This is an action brought on an indemnification agreement executed by the third-party defendants (appellants) in favor of the third-party plaintiffs (appellees). At the conclusion of the evidence the appellants moved to amend the pleadings to conform to the evidence presented (see generally Wolfe v. Ford Motor Co., 6 Mass. App. Ct. 346 , 354-355 ), and the appellees moved for a directed verdict. The judge denied the motion to amend and allowed the motion for a directed verdict. There was no error.
We think the judge's ruling that the proposed amendment would have been futile was correct. See Strong v. Merchants Mut. Ins. Co., 5 Mass. App. Ct. 870 (1977). It is manifest from the pleadings, the transcript and the agreement that regardless of the proposed amendment the appellants did not have a legally sufficient defense to the appellees' claim, which is otherwise not disputed. There is nothing in this record to support the appellants' proposed defenses of (1) failure of consideration, (2) impossibility of performance, and (3) frustration of purpose. We need look no further than Baetjer v. New England Alcohol Co., 319 Mass. 592 , 600-602 (1946), Essex-Lincoln Garage, Inc. v. Boston, 342 Mass. 719 , 721 (1961) (cited by the trial judge), and Johnson v. Norton Housing Authy., 375 Mass. 192 , 195 (1978), to conclude that this case was rightly decided for the reasons given by the trial judge.
The cities and towns hold the public highways and bridges located within their respective limits as the agents of the Commonwealth in trust for the use of the public as a whole and are subject to information or indictment at the behest of the Commonwealth if they fail to perform the duty imposed on them by G. L. c. 84, Section 1, to keep such highways and bridges in repair so that they are reasonably safe and convenient for travelers at all seasons. Hill v. Boston, 122 Mass. 344 , 346-347, 350, 351 (1877). Cheney v. Barker, 198 Mass. 356 , 363 (1908). Higginson v. Treasurer of Boston, 212 Mass. 583 , 584-585, 588-590 (1912). 2 McQuillin, Municipal Corporations Section 4.148 (3d ed. 1966). There is no reason in law, logic or public morality why the Commonwealth, when it has acted under a statutory provision such as St. 1968, c. 684, Section 3, to spend the monies of the general public to repair all the injuries to such highways or bridges which have been occasioned by an extraordinary natural disaster, should be deprived of the proceeds of a recovery in damages which a particular city or town has been able to secure from a third party by reason of his tortious acts which contributed to the
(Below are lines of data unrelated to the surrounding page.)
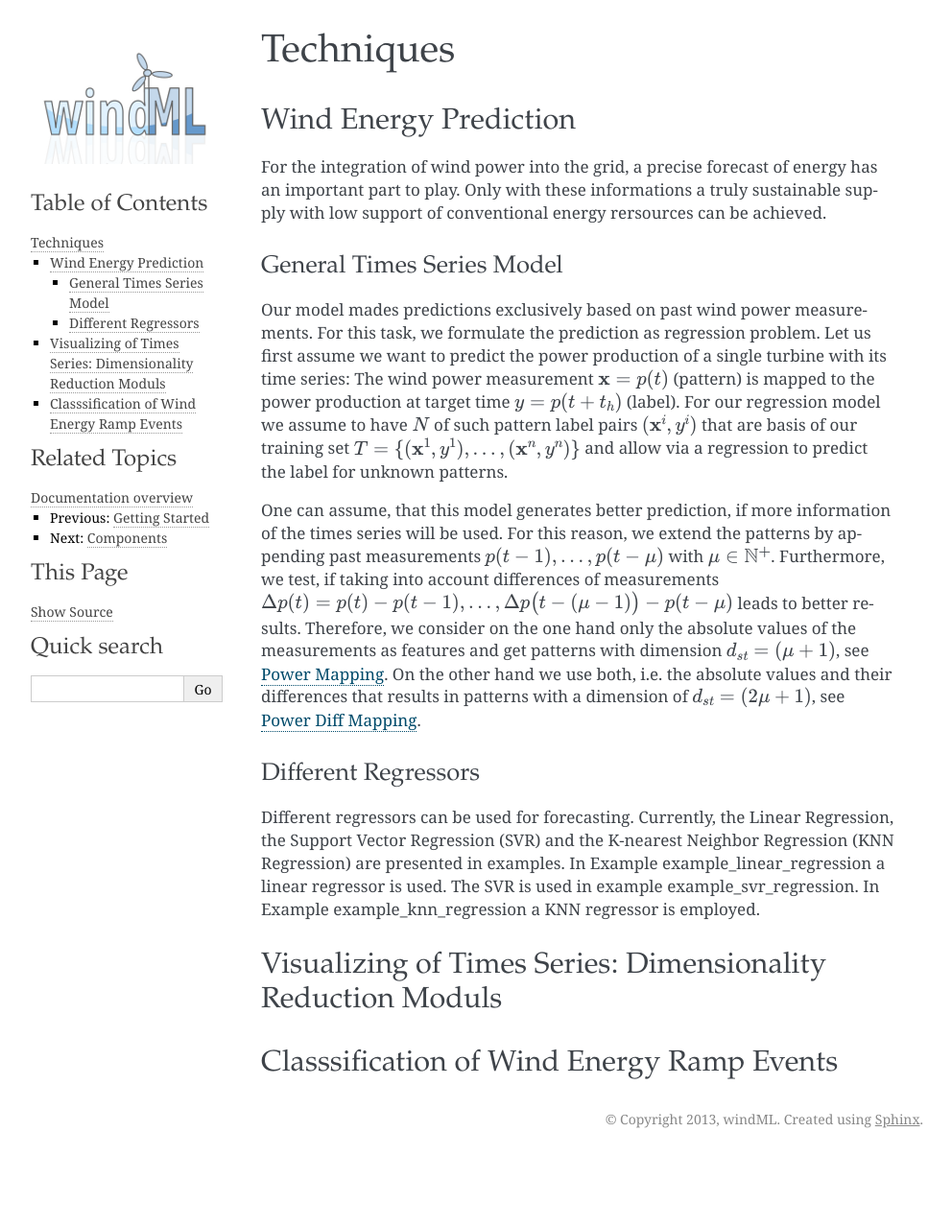
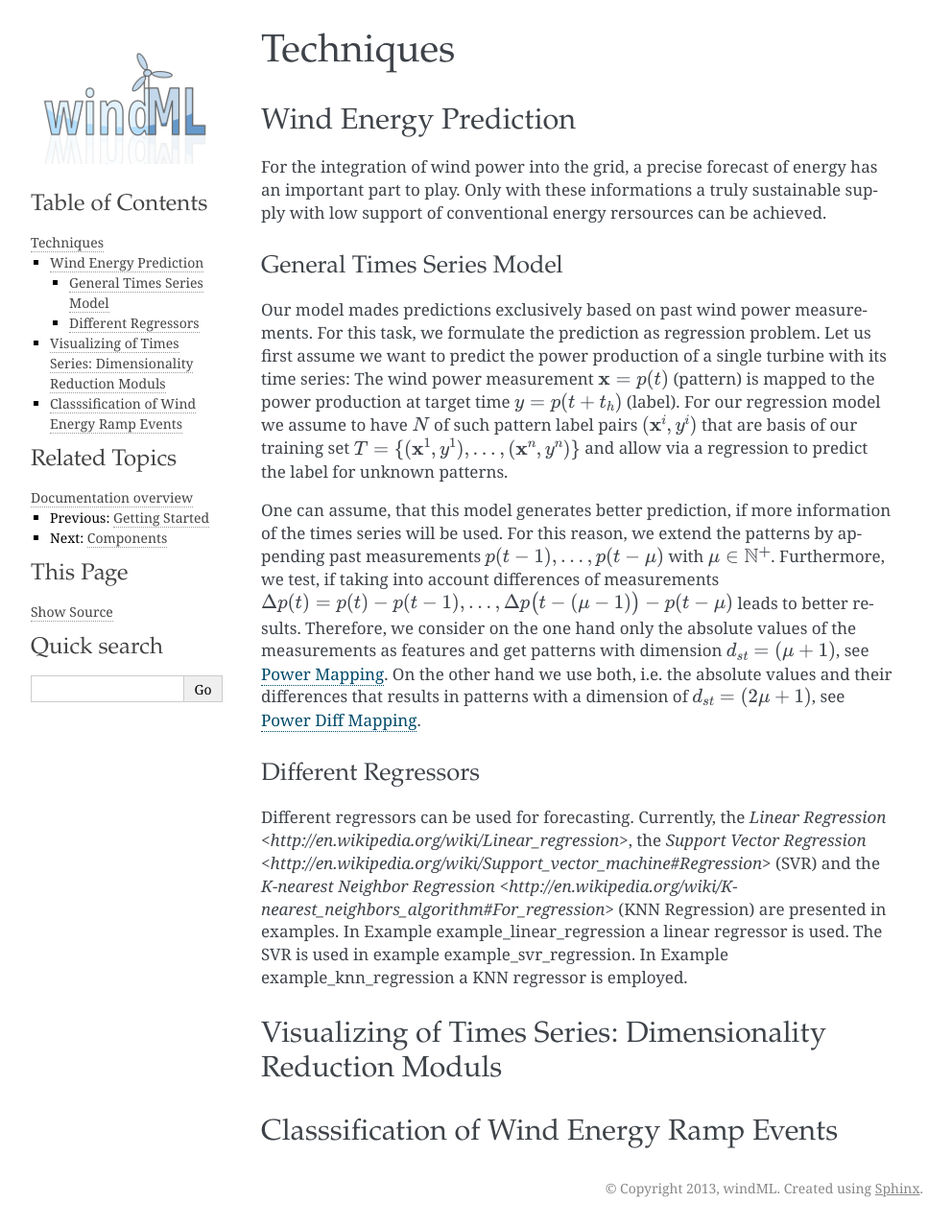
Before and after one commit to cigroup-ol/windml, a Sphinx documentation site: the page built from doc/techniques.rst, in a window 1280 px wide. Shown: the whole page at 96% size, without its empty margins (148-1140 px from the left). Built offline with Sphinx 7.4.7, drawn with Linux system fonts in a browser that asks for light colours; formulas are drawn with MathJax 3; pages that are not in the unit, such as notebooks, are missing from menus; before the commit the page ends 1206 px from its top, so only the background shows below that; some of the changed lines change nothing that is shown.

Commit message:
added wikipedia links

```diff
--- a/doc/techniques.rst
+++ b/doc/techniques.rst
@@ -38,9 +38,13 @@
 Different Regressors
 ++++++++++++++++++++
 
-Different regressors can be used for forecasting. Currently, the Linear
-Regression, the Support Vector Regression (SVR) and the K-nearest Neighbor
-Regression (KNN Regression) are presented in examples. In Example
+Different regressors can be used for forecasting. Currently, the `Linear
+Regression <http://en.wikipedia.org/wiki/Linear_regression>`, the `Support
+Vector Regression
+<http://en.wikipedia.org/wiki/Support_vector_machine#Regression>` (SVR) and the
+`K-nearest Neighbor Regression
+<http://en.wikipedia.org/wiki/K-nearest_neighbors_algorithm#For_regression>`
+(KNN Regression) are presented in examples. In Example
 :ref:`example_linear_regression` a linear regressor is used. The SVR is used in
 example :ref:`example_svr_regression`. In Example :ref:`example_knn_regression`
 a KNN regressor is employed.
```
effects of the disaster on the public highways and bridges located within the limits of that city or town. If a traditional legal theory is necessary to support that conclusion, it can be found in ordinary principles of agency and restitution. See Restatement (Second) of Agency Sections 387 and 404A (1958); Restatement of Restitution Section 1 and Section 162, Comment b (1937). The judgment is reversed, and a new judgment is to be entered which awards to the Commonwealth the damages in tort which have been recovered by the town of Lee and which are now in the hands of the plaintiff in interpleader, together with such interest as may have been earned on those damages.
[Note 1] Commonwealth of Massachusetts.